in the gaseous state. The LNG is carried on ships in liquefied form at a
temperature of approximately 162 C (260 F).
In many pressure tankers, the tanks weighed as much as the cargo. With
refrigeration equipment onboard, the reduced pressure of the cooler
cargo created savings in the weight of the steel needed in the cargo
tanks, thereby increasing cargo carried.
The solution for larger payloads (cargo carrying capacity) was
refrigeration. By cooling the cargo, the pressure can be reduced and
there is a consequent reduction in the thickness and weight of the cargo
tanks.
What was needed for the vessel design was:
(a) Onboard refrigeration equipment to maintain the cargo within
specified temperature and pressure limits;
(b) Steel in the tanks which would remain ductile at the low
temperatures of LPG and LNG; and
(c) Tank insulation that would protect the hull structure
Tank material for Cryogenic temperatures
Where a tanker has been designed specifically to carry fully refrigerated
ethylene (with a boiling point of -104 deg C at atmospheric pressure ) or
LNG (atmospheric boiling point -162C), nickel-alloyed steels, stainless
steels (such as Invar) must be used for the material of tank construction.

LNG Tank Insulation


Thermal insulation must be fitted to refrigerated cargo tanks for the
following reasons:
To minimize heat flow into cargo tanks, thus reducing boil-off.
To protect the tanker structure around the cargo tanks from the effects
of low temperature.
Insulation materials for use on gas carriers should possess the following
main characteristics:
Low thermal conductivity.
Ability to bear loads.
Ability to withstand mechanical damage.
Light weight.
Unaffected by cargo liquid or vapour.
This insulation panel consists of 2 layers.

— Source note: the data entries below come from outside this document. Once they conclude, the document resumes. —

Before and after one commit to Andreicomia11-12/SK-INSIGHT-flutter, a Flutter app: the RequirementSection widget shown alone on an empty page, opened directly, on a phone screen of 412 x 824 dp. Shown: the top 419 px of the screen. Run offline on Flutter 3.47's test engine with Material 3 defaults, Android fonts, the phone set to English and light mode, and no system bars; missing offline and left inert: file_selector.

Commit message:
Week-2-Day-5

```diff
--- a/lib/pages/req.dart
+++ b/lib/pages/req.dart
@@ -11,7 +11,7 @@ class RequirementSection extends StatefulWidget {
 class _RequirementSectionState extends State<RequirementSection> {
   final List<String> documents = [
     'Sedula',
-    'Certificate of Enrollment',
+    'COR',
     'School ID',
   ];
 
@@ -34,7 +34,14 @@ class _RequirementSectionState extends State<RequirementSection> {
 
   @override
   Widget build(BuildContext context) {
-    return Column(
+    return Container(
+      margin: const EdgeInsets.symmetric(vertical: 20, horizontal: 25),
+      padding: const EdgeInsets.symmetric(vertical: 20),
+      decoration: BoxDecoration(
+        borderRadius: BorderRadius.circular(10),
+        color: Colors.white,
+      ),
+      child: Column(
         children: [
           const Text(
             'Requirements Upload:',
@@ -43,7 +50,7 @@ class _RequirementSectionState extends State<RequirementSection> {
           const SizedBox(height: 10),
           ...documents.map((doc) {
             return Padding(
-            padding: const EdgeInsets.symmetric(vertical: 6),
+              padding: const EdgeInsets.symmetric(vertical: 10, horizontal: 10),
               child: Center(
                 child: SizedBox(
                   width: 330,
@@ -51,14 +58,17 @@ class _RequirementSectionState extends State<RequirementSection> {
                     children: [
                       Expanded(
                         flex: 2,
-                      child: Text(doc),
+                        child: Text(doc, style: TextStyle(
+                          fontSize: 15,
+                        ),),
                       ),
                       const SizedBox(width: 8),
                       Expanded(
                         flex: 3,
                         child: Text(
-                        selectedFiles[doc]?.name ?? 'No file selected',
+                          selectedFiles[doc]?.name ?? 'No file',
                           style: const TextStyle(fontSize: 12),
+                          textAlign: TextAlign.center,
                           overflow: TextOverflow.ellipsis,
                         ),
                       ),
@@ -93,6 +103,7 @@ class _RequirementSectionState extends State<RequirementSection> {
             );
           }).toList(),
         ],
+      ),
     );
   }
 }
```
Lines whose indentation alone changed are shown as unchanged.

The low temperature side (tank
side) is the phenolic resin foam (PRF). The normal temperature side
(outer side) is the polyurethane foam (PUF).